Chess vs. ‘Cadillac': The Chicago story
The movie "Cadillac Records" tells the story of the artists behind Chicago's famous Chess Records. Notably, Beyonce plays Etta James, Jeffrey Wright brings Muddy Waters to life and Mos Def duckwalks as Chuck Berry.
So why wasn't the movie called "Chess Records"?
"The project wasn't about the Chess brothers, per se," said writer/director Darnell Martin ("I Like It Like That"). "I wasn't really interested in telling the story of the blues, for the first time, coming from the white perspective."
She added, "I wanted to start with the guys who actually made it. I wanted it to be a story about what African-Americans did for popular music."
The Chess brothers will still get their story told, however.
Marshall Chess, the son of Leonard Chess, has executive-produced an indie feature about his father and uncle called "Who Do You Love," which takes its name from the Bo Diddley song. It debuted at the Toronto Film Festival this year but is still awaiting release.
Chess said he has a "love/hate" relationship with both films.
"When it's about your family, you want the history to be real," Chess said.
As a younger man, Chess worked at the label for eight years with his father and uncle. Although his father is played in "Cadillac Records" by Adrien Brody, the movie leaves his uncle Phil out of the story.
"It's insane," Chess said. "It's like doing a film about aviation, with the Wright brothers, but only having one brother. (Phil) was there every day. It was a fully symbiotic, synergistic relationship."
He also takes issue with the onscreen love affair between Leonard and Etta James.

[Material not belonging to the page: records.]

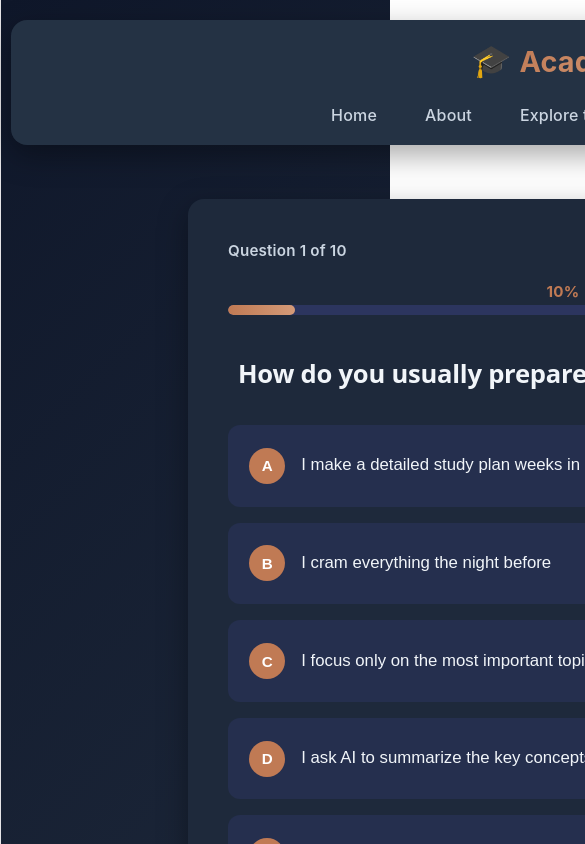
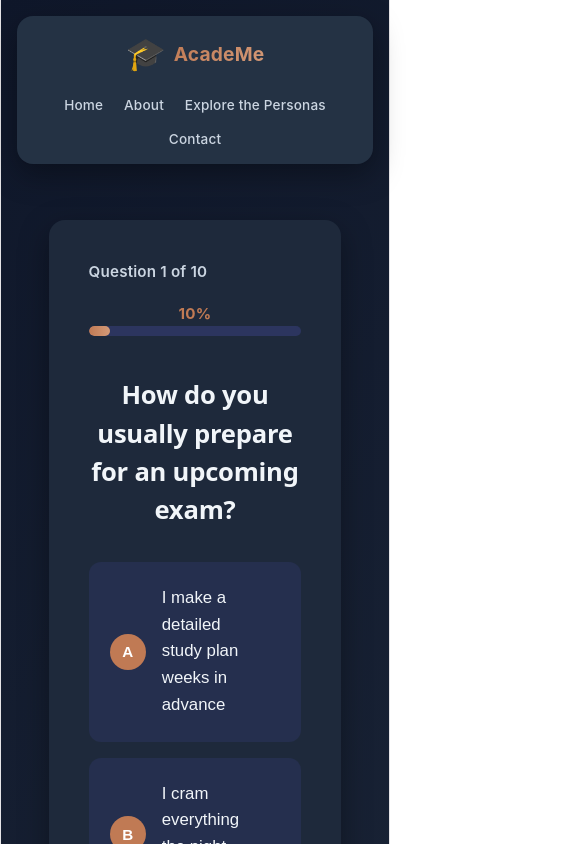
Before and after one commit to hwnest25/AcadeMe, a React (Vite) app: page /quiz in a window 390 px wide. Shown: the top 844 px of the page, 585 px wide, since content can reach past the window. Built offline with nearby package versions, Linux system fonts and the light colour scheme.

Commit message:
Improved overall responsiveness

```diff
--- a/src/App.css
+++ b/src/App.css
@@ -5,49 +5,22 @@
 }
 
 /* ========================================
-   ROOT VARIABLES
+   ROOT VARIABLES (No changes to look/feel)
    ======================================== */
-
-/* :root {
-  --primary-color: #6366f1;
-  --primary-hover: #4f46e5;
-  --secondary-color: #8b5cf6;
-  --background: #0f172a;
-  --card-bg: #1e293b;
-  --text-primary: #f1f5f9;
-  --text-secondary: #cbd5e1;
-  --accent: #fbbf24;
-  --success: #10b981;
-  --danger: #ef4444;
-  --border-radius: 16px;
-  --shadow: 0 10px 30px rgba(0, 0, 0, 0.3);
-  --shadow-hover: 0 15px 40px rgba(99, 102, 241, 0.4);
-} */
-
 :root {
 	--primary-color: #c07a54;
 	--primary-hover: #a86442;
 	--accent: #c07a54;
-
-  /* --secondary-color: #f0b08c; */
 	--secondary-color: #d49a78;
 	--background: #24204a;
-
-  /* --card-bg: #2f2a66; */
-  /* --card-bg: rgba(47,42,102,.85); */
 	--card-bg: #1e293b;
-
 	--text-primary: #f1f5f9;
 	--text-secondary: #cbd5e1;
-
 	--success: #10b981;
 	--danger: #ef4444;
-
 	--border-radius: 16px;
-
-  --shadow: 0 10px 30px rgba(0,0,0,0.35);
-  /* --shadow-hover: 0 15px 40px rgba(216,150,109,.35); */
-  --shadow-hover: 0 15px 40px rgba(192,122,84,.35);
+	--shadow: 0 10px 30px rgba(0, 0, 0, 0.35);
+	--shadow-hover: 0 15px 40px rgba(192, 122, 84, .35);
 }
 
 /* ========================================
@@ -55,6 +28,8 @@
    ======================================== */
 html {
 	scroll-behavior: smooth;
+	/* Fix for mobile viewport height */
+	height: -webkit-fill-available;
 }
 
 body {
@@ -62,40 +37,35 @@ body {
 	background: linear-gradient(135deg, #0f172a 0%, #1e293b 100%);
 	color: var(--text-primary);
 	min-height: 100vh;
+	min-height: -webkit-fill-available;
 	line-height: 1.6;
+	overflow-x: hidden;
+	/* Prevents side-scrolling on mobile */
 }
-
-/* body::before {
-  content: "";
-  position: fixed;
-  top: -200px;
-  right: -200px;
-  width: 500px;
-  height: 500px;
-  background: radial-gradient(
-    circle,
-    rgba(192,122,84,.08) 0%,
-    transparent 70%
-  );
-  pointer-events: none;
-} */
 
 #root {
 	max-width: 1200px;
 	margin: 0 auto;
-  padding: 20px;
+	/* Fluid padding: scales between 12px and 20px based on screen size */
+	padding: clamp(12px, 4vw, 20px);
+	width: 100%;
 }
 
-/* Safer transitions */
-
+/* Optimized Transitions */
 * {
 	transition: color 0.3s ease, background 0.3s ease, transform 0.3s ease;
 }
 
+/* Ensure media handles small containers */
+img,
+svg {
+	max-width: 100%;
+	height: auto;
+}
+
 /* ========================================
-   SCROLLBAR
+   SCROLLBAR & ANIMATIONS (Kept Original)
    ======================================== */
-
 ::-webkit-scrollbar {
 	width: 10px;
 }
@@ -113,202 +83,195 @@ body {
 	background: var(--primary-hover);
 }
 
-/* ========================================
-   GLOBAL ANIMATIONS
-   ======================================== */
+@keyframes fadeIn {
+	from {
+		opacity: 0
+	}
 
-@keyframes fadeIn {
-  from {opacity:0}
-  to {opacity:1}
+	to {
+		opacity: 1
+	}
 }
 
 @keyframes slideUp {
 	from {
-    opacity:0;
-    transform:translateY(30px)
+		opacity: 0;
+		transform: translateY(30px)
 	}
+
 	to {
-    opacity:1;
-    transform:translateY(0)
+		opacity: 1;
+		transform: translateY(0)
 	}
 }
 
 @keyframes slideIn {
 	from {
-    opacity:0;
-    transform:translateX(-20px)
+		opacity: 0;
+		transform: translateX(-20px)
 	}
+
 	to {
-    opacity:1;
-    transform:translateX(0)
+		opacity: 1;
+		transform: translateX(0)
 	}
 }
 
 @keyframes scaleIn {
 	from {
-    opacity:0;
-    transform:scale(0.95)
+		opacity: 0;
+		transform: scale(0.95)
 	}
+
 	to {
-    opacity:1;
-    transform:scale(1)
+		opacity: 1;
+		transform: scale(1)
 	}
 }
 
 @keyframes bounce {
-  0%,100% {transform:translateY(0)}
-  50% {transform:translateY(-5px)}
+
+	0%,
+	100% {
+		transform: translateY(0)
+	}
+
+	50% {
+		transform: translateY(-5px)
+	}
 }
 
 @keyframes pulse {
-  0%,100% {transform:scale(1)}
-  50% {transform:scale(1.05)}
+
+	0%,
+	100% {
+		transform: scale(1)
 	}
 
-@keyframes confettiFall {
-  0%,100% {transform:translateX(-50%) translateY(0) rotate(0deg)}
-  50% {transform:translateX(-50%) translateY(10px) rotate(180deg)}
+	50% {
+		transform: scale(1.05)
+	}
 }
 
 /* ========================================
-   NAVBAR
+   NAVBAR (Improved for Fluidity)
    ======================================== */
-
 .navbar {
-  /* background: var(--card-bg); */
 	background: #243244;
-  padding: 1rem 0;
-  margin-bottom: 3rem;
+	padding: 0.8rem 0;
+	margin-bottom: clamp(1.5rem, 5vw, 3rem);
 	border-radius: var(--border-radius);
 	box-shadow: var(--shadow);
 	position: sticky;
-  top: 20px;
+	top: 10px;
 	z-index: 100;
 	backdrop-filter: blur(10px);
+	width: 100%;
 }
 
 .navbar-container {
 	display: flex;
 	justify-content: space-between;
 	align-items: center;
-  padding: 0 2rem;
+	padding: 0 clamp(1rem, 3vw, 2rem);
 }
 
 .navbar-logo {
-  font-size: 1.8rem;
+	font-size: clamp(1.2rem, 4vw, 1.8rem);
 	font-weight: 700;
 	text-decoration: none;
 	color: var(--text-primary);
 	display: flex;
 	gap: .5rem;
 	align-items: center;
+	white-space: nowrap;
 }
 
 .logo-icon {
-  font-size:2rem;
-  animation:bounce 2s infinite;
+	font-size: 2rem;
+	animation: bounce 2s infinite;
 }
 
 .logo-text {
-  background: linear-gradient(135deg,var(--primary-color),var(--secondary-color));
-  -webkit-background-clip:text;
-  -webkit-text-fill-color:transparent;
-  background-clip:text;
+	background: linear-gradient(135deg, var(--primary-color), var(--secondary-color));
+	-webkit-background-clip: text;
+	-webkit-text-fill-color: transparent;
+	background-clip: text;
 }
 
 .navbar-menu {
-  display:flex;
-  list-style:none;
-  gap:2rem;
+	display: flex;
+	list-style: none;
+	gap: clamp(0.5rem, 2vw, 2rem);
 }
 
 .nav-link {
-  color:var(--text-secondary);
-  text-decoration:none;
-  font-weight:500;
-  padding:.5rem 1rem;
-  border-radius:8px;
+	color: var(--text-secondary);
+	text-decoration: none;
+	font-weight: 500;
+	padding: 0.5rem clamp(0.4rem, 1vw, 1rem);
+	border-radius: 8px;
+	font-size: clamp(0.85rem, 2vw, 1rem);
 }
 
 .nav-link:hover {
-  color:var(--text-primary);
-  /* background:rgba(99,102,241,.1); */
-  background:rgba(216,150,109,.12);
-
+	color: var(--text-primary);
+	background: rgba(216, 150, 109, .12);
 }
 
 .nav-link.active {
-  color:var(--primary-color);
-  /* background:rgba(99,102,241,.2); */
-  /* background:rgba(216,150,109,.2); */
-  background: rgba(192,122,84,.12);
+	color: var(--primary-color);
+	background: rgba(192, 122, 84, .12);
+}
+
+/* ========================================
+   LAYOUT GRIDS (The core responsiveness fix)
+   ======================================== */
+.personas-grid {
+	display: grid;
+	/* Automatically fits as many cards as possible, min 280px wide */
+	grid-template-columns: repeat(auto-fit, minmax(280px, 1fr));
+	gap: 1.5rem;
 }
 
 /* ========================================
    RESPONSIVE STYLES
    ======================================== */
+@media (max-width: 768px) {
+	.navbar-container {
+		flex-direction: column;
+		gap: 0.8rem;
+	}
 
-@media (max-width: 768px) {
-  /* Navbar */
-  .navbar-container {
+	.navbar-menu {
+		width: 100%;
+		justify-content: center;
+		flex-wrap: wrap;
+	}
+
+	/* Home & Cards */
+	.home-card,
+	.quiz-card,
+	.results-card,
+	.about-card,
+	.contact-card {
+		padding: 1.5rem;
+	}
+
+	.home-title {
+		font-size: 1.8rem;
+	}
+
+	.home-features {
+		display: flex;
 		flex-direction: column;
 		gap: 1rem;
 	}
 
-  .navbar-menu {
-    gap: 1rem;
-    flex-wrap: wrap;
-    justify-content: center;
-  }
-
-  /* Home */
-  .home-card {
-    padding: 2rem;
-  }
-
-  .home-title {
-    font-size: 2rem;
-  }
-
-  .home-features {
+	.results-actions {
+		display: flex;
 		flex-direction: column;
 		gap: 1rem;
-  }
-
-  .start-button {
-    padding: 1rem 2.5rem;
-  }
-
-  /* Quiz */
-  .quiz-card {
-    padding: 1.5rem;
-  }
-
-  .question-text {
-    font-size: 1.3rem;
-  }
-
-  .option-button {
-    padding: 1.1rem;
-    font-size: 0.95rem;
-  }
-
-  .option-letter {
-    width: 32px;
-    height: 32px;
-  }
-
-  /* Results */
-  .results-card {
-    padding: 2rem;
-  }
-
-  .persona-name {
-    font-size: 2.2rem;
-  }
-
-  .results-actions {
-    flex-direction: column;
 	}
 
 	.action-button {
@@ -316,72 +279,42 @@ body {
 		justify-content: center;
 	}
 
-  /* About */
-  .about-card {
-    padding: 2rem;
-  }
-
-  .about-title {
-    font-size: 2.2rem;
-  }
-
-  .personas-grid {
-    grid-template-columns: 1fr;
-  }
-
 	.step-item {
 		flex-direction: column;
 		text-align: center;
+		gap: 1rem;
 	}
 
 	.step-number {
 		margin: 0 auto;
 	}
-
-  /* Contact */
-  .contact-card {
-    padding: 2rem;
-  }
-
-  .contact-title {
-    font-size: 2.2rem;
-  }
-
-  .contact-form {
-    gap: 1.2rem;
-  }
-
-  .submit-button {
-    font-size: 1rem;
-  }
 }
 
 @media (max-width: 480px) {
-  #root {
-    padding: 10px;
-  }
 
-  .navbar {
-    margin-bottom: 2rem;
-  }
-
+	/* Smaller typography for very small devices */
 	.home-emoji,
 	.about-icon,
 	.contact-icon {
-    font-size: 3.5rem;
+		font-size: 3rem;
 	}
 
 	.home-title,
 	.about-title,
 	.contact-title {
-    font-size: 1.8rem;
+		font-size: 1.5rem;
 	}
 
 	.persona-emoji {
-    font-size: 4.5rem;
+		font-size: 3.5rem;
 	}
 
 	.persona-name {
-    font-size: 1.8rem;
+		font-size: 1.6rem;
+	}
+
+	.option-button {
+		padding: 1rem;
+		font-size: 0.9rem;
 	}
 }
```
Lines whose indentation alone changed are shown as unchanged.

"Now, my father was no angel, but (he) was never caught in an affair," Chess said. "It never happened." He even asked James, a longtime friend, and she told him, "He kissed me on the cheek once."
He has other objections, notably the film's title and the way his father dies.
"That bothers me on a personal level, but that's from the family. Nobody outside the family" cares, Chess said.
Martin said she didn't know about Chess' competing biopic until late into the production of her own film
"('Cadillac Records') wasn't his dad's story. It was the story about these other guys who made the music, so I didn't really feel in competition with it," she said.
Controversy aside, the film has brought more visitors to the historic Chess Records office and studio, at 2120 S. Michigan Ave.
But one person who hasn't made it: "Cadillac Records" writer/director Martin.
"I read about 26 books and talked to some of the old-timers," she said. A trip to Chicago didn't work out, but it wasn't for lack of trying - just time, she said.
"It was primarily because I had so much to do," said Martin. "Strangely enough, I reached out to a lot of people, but people didn't reach back. Nobody wants to talk to you after you've done a spec script."
Martin's movie has generated not only talk, but record sales and a renewed interested in the Chess Records building.
"More people are coming down to the building after the movie," said Alex Dixon, vice president at Willie Dixon Blues Heaven Foundation, which is named for his bluesman grandfather and operates tours at the studio. "We're getting more traffic on our MySpace page."
The movie has helped a new generation discover blues music, Martin said. Etta James' "The Definitive Collection" is back on the Billboard charts, as is the soundtrack for "Cadillac Records," which features Beyonce's cover of James' "At Last" and Wright growling through Muddy Waters' "I Can't Be Satisfied."
Martin consulted with Chess on the label's most famous songs, which he controls.
"(It) is great - that's what I wanted," said Martin of the renewed interest. "I always told people, 'I swear to you, if we do it right, people are going to start buying the music again.' "
Even with his mixed emotions over the film, Chess said, "I love the fact that it's exposing this music. More people know more about it now than ever before."
He adds: "But it's still amazing there are two films about my family."